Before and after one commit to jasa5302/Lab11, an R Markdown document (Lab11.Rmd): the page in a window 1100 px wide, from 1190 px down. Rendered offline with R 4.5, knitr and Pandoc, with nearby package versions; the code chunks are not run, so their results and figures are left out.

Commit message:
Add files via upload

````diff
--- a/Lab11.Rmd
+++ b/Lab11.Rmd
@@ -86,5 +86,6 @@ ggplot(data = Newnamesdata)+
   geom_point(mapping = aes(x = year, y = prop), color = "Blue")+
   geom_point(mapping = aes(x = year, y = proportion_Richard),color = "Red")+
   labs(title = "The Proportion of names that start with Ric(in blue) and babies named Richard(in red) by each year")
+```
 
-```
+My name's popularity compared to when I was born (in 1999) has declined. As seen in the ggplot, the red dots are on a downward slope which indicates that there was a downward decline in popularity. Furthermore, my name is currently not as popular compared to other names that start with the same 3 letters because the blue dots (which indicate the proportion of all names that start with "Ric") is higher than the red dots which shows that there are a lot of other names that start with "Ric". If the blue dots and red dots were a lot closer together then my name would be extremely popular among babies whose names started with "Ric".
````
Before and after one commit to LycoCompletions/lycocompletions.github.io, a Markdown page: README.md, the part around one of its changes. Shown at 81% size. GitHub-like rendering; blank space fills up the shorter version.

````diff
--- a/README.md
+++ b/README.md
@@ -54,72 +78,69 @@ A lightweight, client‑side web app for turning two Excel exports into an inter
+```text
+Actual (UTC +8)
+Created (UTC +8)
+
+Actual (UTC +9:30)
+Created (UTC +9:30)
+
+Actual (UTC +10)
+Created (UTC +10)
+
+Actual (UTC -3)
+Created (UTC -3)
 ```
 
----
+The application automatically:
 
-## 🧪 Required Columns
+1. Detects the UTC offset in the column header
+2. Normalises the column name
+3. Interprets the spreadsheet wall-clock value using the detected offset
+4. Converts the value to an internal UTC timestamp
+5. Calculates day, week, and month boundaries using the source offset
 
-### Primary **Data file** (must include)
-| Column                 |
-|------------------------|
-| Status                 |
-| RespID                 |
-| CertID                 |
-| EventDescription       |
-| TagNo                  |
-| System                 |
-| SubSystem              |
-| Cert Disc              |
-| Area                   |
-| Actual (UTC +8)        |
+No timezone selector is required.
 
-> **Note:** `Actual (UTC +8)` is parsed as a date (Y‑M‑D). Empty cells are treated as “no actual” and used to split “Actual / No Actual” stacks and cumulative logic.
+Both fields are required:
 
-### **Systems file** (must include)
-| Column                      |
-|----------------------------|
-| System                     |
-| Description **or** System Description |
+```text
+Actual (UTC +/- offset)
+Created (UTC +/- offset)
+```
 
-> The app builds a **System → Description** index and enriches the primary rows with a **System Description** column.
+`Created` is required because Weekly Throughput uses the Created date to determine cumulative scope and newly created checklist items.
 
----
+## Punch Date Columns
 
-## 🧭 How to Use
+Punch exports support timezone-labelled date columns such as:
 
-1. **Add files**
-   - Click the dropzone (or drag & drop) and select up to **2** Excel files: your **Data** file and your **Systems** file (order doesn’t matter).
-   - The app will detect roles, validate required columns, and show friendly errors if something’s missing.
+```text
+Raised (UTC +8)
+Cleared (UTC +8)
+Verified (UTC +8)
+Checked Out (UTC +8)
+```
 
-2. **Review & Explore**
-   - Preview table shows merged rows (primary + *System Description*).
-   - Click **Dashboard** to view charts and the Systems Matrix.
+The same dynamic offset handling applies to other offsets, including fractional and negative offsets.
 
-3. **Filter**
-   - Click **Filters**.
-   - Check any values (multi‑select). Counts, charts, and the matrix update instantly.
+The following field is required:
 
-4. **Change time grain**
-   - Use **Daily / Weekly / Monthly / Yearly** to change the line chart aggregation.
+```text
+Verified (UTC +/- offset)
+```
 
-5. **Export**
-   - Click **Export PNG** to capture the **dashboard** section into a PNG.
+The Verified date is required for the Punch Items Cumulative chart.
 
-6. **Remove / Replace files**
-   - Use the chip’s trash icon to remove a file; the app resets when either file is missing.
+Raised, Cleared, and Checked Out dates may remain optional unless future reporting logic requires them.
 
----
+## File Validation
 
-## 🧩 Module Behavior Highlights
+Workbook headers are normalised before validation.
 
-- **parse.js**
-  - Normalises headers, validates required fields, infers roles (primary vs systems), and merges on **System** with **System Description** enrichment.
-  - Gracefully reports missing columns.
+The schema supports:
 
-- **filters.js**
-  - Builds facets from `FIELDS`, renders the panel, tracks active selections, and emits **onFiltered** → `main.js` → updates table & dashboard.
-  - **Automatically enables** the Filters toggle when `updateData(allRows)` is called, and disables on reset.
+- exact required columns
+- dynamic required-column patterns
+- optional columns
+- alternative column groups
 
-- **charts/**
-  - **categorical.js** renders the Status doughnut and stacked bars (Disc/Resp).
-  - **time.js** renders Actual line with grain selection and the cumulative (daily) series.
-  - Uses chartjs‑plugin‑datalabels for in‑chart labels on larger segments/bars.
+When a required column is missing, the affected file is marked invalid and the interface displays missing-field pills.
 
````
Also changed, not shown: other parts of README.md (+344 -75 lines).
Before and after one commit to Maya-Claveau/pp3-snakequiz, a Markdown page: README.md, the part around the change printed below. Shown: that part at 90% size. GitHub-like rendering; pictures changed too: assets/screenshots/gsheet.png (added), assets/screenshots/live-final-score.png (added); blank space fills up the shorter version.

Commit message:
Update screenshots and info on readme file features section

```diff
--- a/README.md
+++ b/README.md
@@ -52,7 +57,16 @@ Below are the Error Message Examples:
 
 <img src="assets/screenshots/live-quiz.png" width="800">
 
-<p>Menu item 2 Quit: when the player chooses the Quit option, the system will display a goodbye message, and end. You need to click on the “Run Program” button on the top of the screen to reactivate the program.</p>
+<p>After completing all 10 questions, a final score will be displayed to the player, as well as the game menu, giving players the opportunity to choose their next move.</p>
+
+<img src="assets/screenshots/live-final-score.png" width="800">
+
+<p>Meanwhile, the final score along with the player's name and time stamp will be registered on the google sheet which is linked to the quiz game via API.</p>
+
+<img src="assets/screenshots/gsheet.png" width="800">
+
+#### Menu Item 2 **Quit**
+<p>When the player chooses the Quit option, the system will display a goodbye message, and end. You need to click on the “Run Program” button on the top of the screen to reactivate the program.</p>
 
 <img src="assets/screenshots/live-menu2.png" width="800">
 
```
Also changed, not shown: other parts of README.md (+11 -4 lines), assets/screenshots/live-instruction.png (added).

Exercise instructions:
Look at the entries above. Then set all of them down again exactly.

Output below:
Before and after one commit to jasa5302/Lab11, an R Markdown document (Lab11.Rmd): the page in a window 1100 px wide, from 1190 px down. Rendered offline with R 4.5, knitr and Pandoc, with nearby package versions; the code chunks are not run, so their results and figures are left out.

Commit message:
Add files via upload

````diff
--- a/Lab11.Rmd
+++ b/Lab11.Rmd
@@ -86,5 +86,6 @@ ggplot(data = Newnamesdata)+
   geom_point(mapping = aes(x = year, y = prop), color = "Blue")+
   geom_point(mapping = aes(x = year, y = proportion_Richard),color = "Red")+
   labs(title = "The Proportion of names that start with Ric(in blue) and babies named Richard(in red) by each year")
+```
 
-```
+My name's popularity compared to when I was born (in 1999) has declined. As seen in the ggplot, the red dots are on a downward slope which indicates that there was a downward decline in popularity. Furthermore, my name is currently not as popular compared to other names that start with the same 3 letters because the blue dots (which indicate the proportion of all names that start with "Ric") is higher than the red dots which shows that there are a lot of other names that start with "Ric". If the blue dots and red dots were a lot closer together then my name would be extremely popular among babies whose names started with "Ric".
````
Before and after one commit to LycoCompletions/lycocompletions.github.io, a Markdown page: README.md, the part around one of its changes. Shown at 81% size. GitHub-like rendering; blank space fills up the shorter version.

````diff
--- a/README.md
+++ b/README.md
@@ -54,72 +78,69 @@ A lightweight, client‑side web app for turning two Excel exports into an inter
+```text
+Actual (UTC +8)
+Created (UTC +8)
+
+Actual (UTC +9:30)
+Created (UTC +9:30)
+
+Actual (UTC +10)
+Created (UTC +10)
+
+Actual (UTC -3)
+Created (UTC -3)
 ```
 
----
+The application automatically:
 
-## 🧪 Required Columns
+1. Detects the UTC offset in the column header
+2. Normalises the column name
+3. Interprets the spreadsheet wall-clock value using the detected offset
+4. Converts the value to an internal UTC timestamp
+5. Calculates day, week, and month boundaries using the source offset
 
-### Primary **Data file** (must include)
-| Column                 |
-|------------------------|
-| Status                 |
-| RespID                 |
-| CertID                 |
-| EventDescription       |
-| TagNo                  |
-| System                 |
-| SubSystem              |
-| Cert Disc              |
-| Area                   |
-| Actual (UTC +8)        |
+No timezone selector is required.
 
-> **Note:** `Actual (UTC +8)` is parsed as a date (Y‑M‑D). Empty cells are treated as “no actual” and used to split “Actual / No Actual” stacks and cumulative logic.
+Both fields are required:
 
-### **Systems file** (must include)
-| Column                      |
-|----------------------------|
-| System                     |
-| Description **or** System Description |
+```text
+Actual (UTC +/- offset)
+Created (UTC +/- offset)
+```
 
-> The app builds a **System → Description** index and enriches the primary rows with a **System Description** column.
+`Created` is required because Weekly Throughput uses the Created date to determine cumulative scope and newly created checklist items.
 
----
+## Punch Date Columns
 
-## 🧭 How to Use
+Punch exports support timezone-labelled date columns such as:
 
-1. **Add files**
-   - Click the dropzone (or drag & drop) and select up to **2** Excel files: your **Data** file and your **Systems** file (order doesn’t matter).
-   - The app will detect roles, validate required columns, and show friendly errors if something’s missing.
+```text
+Raised (UTC +8)
+Cleared (UTC +8)
+Verified (UTC +8)
+Checked Out (UTC +8)
+```
 
-2. **Review & Explore**
-   - Preview table shows merged rows (primary + *System Description*).
-   - Click **Dashboard** to view charts and the Systems Matrix.
+The same dynamic offset handling applies to other offsets, including fractional and negative offsets.
 
-3. **Filter**
-   - Click **Filters**.
-   - Check any values (multi‑select). Counts, charts, and the matrix update instantly.
+The following field is required:
 
-4. **Change time grain**
-   - Use **Daily / Weekly / Monthly / Yearly** to change the line chart aggregation.
+```text
+Verified (UTC +/- offset)
+```
 
-5. **Export**
-   - Click **Export PNG** to capture the **dashboard** section into a PNG.
+The Verified date is required for the Punch Items Cumulative chart.
 
-6. **Remove / Replace files**
-   - Use the chip’s trash icon to remove a file; the app resets when either file is missing.
+Raised, Cleared, and Checked Out dates may remain optional unless future reporting logic requires them.
 
----
+## File Validation
 
-## 🧩 Module Behavior Highlights
+Workbook headers are normalised before validation.
 
-- **parse.js**
-  - Normalises headers, validates required fields, infers roles (primary vs systems), and merges on **System** with **System Description** enrichment.
-  - Gracefully reports missing columns.
+The schema supports:
 
-- **filters.js**
-  - Builds facets from `FIELDS`, renders the panel, tracks active selections, and emits **onFiltered** → `main.js` → updates table & dashboard.
-  - **Automatically enables** the Filters toggle when `updateData(allRows)` is called, and disables on reset.
+- exact required columns
+- dynamic required-column patterns
+- optional columns
+- alternative column groups
 
-- **charts/**
-  - **categorical.js** renders the Status doughnut and stacked bars (Disc/Resp).
-  - **time.js** renders Actual line with grain selection and the cumulative (daily) series.
-  - Uses chartjs‑plugin‑datalabels for in‑chart labels on larger segments/bars.
+When a required column is missing, the affected file is marked invalid and the interface displays missing-field pills.
 
````
Also changed, not shown: other parts of README.md (+344 -75 lines).
Before and after one commit to Maya-Claveau/pp3-snakequiz, a Markdown page: README.md, the part around the change printed below. Shown: that part at 90% size. GitHub-like rendering; pictures changed too: assets/screenshots/gsheet.png (added), assets/screenshots/live-final-score.png (added); blank space fills up the shorter version.

Commit message:
Update screenshots and info on readme file features section

```diff
--- a/README.md
+++ b/README.md
@@ -52,7 +57,16 @@ Below are the Error Message Examples:
 
 <img src="assets/screenshots/live-quiz.png" width="800">
 
-<p>Menu item 2 Quit: when the player chooses the Quit option, the system will display a goodbye message, and end. You need to click on the “Run Program” button on the top of the screen to reactivate the program.</p>
+<p>After completing all 10 questions, a final score will be displayed to the player, as well as the game menu, giving players the opportunity to choose their next move.</p>
+
+<img src="assets/screenshots/live-final-score.png" width="800">
+
+<p>Meanwhile, the final score along with the player's name and time stamp will be registered on the google sheet which is linked to the quiz game via API.</p>
+
+<img src="assets/screenshots/gsheet.png" width="800">
+
+#### Menu Item 2 **Quit**
+<p>When the player chooses the Quit option, the system will display a goodbye message, and end. You need to click on the “Run Program” button on the top of the screen to reactivate the program.</p>
 
 <img src="assets/screenshots/live-menu2.png" width="800">
 
```
Also changed, not shown: other parts of README.md (+11 -4 lines), assets/screenshots/live-instruction.png (added).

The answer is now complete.